Remote Sens.2016, 8(6), 447; doi:10.3390/rs8060447 - published 25 May 2016 Show/Hide Abstract
Abstract: This paper presents a new approach for the registration of airborne LiDAR point clouds by finding and matching corresponding linear plane features. Linear plane features are a type of common feature in an urban area and are convenient for obtaining feature parameters from point clouds. Using such linear feature parameters, the 3D rigid body coordination transformation model is adopted to register the point clouds from different trajectories. The approach is composed of three steps. In the first step, an OpenStreetMap-aided method is applied to select simply-structured roof pairs as the corresponding roof facets for the registration.

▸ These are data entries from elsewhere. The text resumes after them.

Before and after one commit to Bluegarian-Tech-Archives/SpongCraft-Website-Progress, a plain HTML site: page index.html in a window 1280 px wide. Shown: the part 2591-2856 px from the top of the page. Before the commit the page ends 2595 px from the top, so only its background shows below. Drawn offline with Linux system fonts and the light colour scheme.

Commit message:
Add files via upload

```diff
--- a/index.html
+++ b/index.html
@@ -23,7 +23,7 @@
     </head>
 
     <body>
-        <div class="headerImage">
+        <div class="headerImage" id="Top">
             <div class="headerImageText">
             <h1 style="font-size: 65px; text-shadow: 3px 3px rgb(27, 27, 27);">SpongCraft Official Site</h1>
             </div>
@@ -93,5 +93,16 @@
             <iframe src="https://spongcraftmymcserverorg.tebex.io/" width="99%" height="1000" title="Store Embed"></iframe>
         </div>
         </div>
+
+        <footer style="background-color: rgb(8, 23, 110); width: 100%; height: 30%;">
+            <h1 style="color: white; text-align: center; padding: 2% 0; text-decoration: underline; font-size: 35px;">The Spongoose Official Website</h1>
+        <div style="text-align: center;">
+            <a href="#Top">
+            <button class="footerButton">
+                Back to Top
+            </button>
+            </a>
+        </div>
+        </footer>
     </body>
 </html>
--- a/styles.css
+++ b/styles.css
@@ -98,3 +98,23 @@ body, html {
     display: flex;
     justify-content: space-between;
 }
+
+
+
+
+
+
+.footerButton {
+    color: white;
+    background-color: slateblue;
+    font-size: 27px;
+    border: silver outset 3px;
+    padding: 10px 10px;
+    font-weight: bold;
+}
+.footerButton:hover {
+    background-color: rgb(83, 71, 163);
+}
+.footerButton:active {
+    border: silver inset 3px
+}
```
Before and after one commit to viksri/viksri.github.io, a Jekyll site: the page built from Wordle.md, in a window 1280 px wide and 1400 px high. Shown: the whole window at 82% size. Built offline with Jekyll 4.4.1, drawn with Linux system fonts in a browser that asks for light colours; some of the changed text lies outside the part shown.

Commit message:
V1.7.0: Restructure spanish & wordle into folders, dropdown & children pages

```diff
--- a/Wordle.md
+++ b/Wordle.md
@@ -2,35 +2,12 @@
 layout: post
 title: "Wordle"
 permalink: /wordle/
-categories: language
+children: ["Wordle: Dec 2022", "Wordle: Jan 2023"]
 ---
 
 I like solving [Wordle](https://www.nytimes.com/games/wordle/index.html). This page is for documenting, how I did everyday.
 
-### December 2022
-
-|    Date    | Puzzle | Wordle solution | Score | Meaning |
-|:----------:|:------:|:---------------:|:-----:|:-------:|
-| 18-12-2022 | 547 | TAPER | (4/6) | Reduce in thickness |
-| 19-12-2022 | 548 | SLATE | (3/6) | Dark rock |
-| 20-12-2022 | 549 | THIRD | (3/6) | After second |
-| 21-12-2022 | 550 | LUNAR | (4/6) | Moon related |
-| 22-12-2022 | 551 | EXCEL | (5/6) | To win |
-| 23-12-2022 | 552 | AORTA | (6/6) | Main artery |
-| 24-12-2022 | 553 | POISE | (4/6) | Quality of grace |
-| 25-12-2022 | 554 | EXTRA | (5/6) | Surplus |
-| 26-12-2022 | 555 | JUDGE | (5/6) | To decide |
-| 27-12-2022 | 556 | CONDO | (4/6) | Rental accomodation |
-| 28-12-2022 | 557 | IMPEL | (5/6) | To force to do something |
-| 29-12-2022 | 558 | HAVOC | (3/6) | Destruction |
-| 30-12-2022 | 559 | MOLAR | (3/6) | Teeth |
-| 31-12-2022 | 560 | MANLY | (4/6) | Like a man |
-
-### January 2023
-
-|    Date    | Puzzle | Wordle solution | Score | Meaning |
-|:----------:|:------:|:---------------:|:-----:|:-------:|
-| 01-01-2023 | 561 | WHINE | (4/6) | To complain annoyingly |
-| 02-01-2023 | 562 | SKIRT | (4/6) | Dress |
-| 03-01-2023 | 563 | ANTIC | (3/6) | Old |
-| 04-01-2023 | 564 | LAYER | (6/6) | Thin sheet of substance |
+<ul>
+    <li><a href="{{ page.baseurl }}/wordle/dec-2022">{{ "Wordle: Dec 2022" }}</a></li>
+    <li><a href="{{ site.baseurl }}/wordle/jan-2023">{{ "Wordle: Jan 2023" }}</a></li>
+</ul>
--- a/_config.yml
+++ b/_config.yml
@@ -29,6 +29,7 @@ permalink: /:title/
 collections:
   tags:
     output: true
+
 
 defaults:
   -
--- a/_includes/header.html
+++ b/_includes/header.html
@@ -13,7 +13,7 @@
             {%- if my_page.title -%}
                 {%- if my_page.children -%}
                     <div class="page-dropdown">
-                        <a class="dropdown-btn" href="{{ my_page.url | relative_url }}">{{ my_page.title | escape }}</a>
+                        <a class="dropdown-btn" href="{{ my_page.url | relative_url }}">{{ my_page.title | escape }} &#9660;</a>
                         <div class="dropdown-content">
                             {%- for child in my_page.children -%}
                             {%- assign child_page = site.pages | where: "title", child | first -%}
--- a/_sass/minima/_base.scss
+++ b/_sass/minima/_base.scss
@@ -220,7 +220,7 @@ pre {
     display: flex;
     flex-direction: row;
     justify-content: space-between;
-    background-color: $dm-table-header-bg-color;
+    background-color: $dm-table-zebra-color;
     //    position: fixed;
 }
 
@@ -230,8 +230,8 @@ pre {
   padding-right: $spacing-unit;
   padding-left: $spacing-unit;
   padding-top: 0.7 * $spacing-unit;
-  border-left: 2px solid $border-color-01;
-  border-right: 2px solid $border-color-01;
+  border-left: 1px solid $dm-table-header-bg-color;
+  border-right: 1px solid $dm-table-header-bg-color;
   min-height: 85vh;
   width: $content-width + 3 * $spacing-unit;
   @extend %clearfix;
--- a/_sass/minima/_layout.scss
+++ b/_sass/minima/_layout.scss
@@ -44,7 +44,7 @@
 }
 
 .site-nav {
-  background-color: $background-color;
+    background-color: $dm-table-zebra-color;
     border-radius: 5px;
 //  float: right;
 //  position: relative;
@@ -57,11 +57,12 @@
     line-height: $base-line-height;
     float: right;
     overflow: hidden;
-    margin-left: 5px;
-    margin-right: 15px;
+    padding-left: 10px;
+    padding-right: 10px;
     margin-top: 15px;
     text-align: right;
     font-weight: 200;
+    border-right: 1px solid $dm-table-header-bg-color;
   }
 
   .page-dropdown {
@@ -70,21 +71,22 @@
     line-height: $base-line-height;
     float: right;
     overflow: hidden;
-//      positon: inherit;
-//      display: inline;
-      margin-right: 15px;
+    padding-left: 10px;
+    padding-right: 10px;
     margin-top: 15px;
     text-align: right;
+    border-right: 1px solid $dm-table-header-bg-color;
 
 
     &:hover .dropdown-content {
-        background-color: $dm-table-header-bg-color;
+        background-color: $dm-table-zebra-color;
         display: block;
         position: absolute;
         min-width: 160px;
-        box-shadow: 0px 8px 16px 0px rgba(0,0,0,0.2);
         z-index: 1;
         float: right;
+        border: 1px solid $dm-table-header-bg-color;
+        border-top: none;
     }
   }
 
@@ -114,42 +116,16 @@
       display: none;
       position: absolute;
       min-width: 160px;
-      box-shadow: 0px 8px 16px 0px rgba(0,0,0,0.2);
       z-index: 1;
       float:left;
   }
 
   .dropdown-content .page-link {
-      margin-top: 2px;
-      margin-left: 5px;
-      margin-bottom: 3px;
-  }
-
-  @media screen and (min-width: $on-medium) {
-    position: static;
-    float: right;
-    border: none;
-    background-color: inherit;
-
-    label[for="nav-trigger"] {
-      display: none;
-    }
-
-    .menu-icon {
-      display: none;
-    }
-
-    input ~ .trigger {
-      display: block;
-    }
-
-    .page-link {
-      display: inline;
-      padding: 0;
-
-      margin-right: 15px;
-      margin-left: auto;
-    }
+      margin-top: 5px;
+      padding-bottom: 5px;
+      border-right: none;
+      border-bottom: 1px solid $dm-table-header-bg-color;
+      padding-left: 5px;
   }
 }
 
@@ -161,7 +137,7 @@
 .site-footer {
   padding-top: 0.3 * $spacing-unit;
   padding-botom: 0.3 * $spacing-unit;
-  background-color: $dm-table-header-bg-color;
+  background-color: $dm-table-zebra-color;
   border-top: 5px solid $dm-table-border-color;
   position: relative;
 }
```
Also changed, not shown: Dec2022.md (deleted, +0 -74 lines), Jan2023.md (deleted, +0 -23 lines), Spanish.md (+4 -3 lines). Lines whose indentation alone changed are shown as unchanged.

In the second step, the normal vectors of the selected roof facets are calculated and input into an over-determined observation system to estimate the registration parameters. In the third step, the registration is be carried out by using these parameters. A case dataset with a two trajectory point cloud was selected to verify the proposed method. To evaluate the accuracy of the point cloud after registration, 40 checkpoints were manually selected; the results of the evaluation show that the general accuracy is 0.96 m, which is approximately 1.6 times the point cloud resolution. Furthermore, two overlap zones were selected to measure the surface-difference between the two trajectories. According to the analysis results, the average surface-distance is approximately 0.045–0.129 m.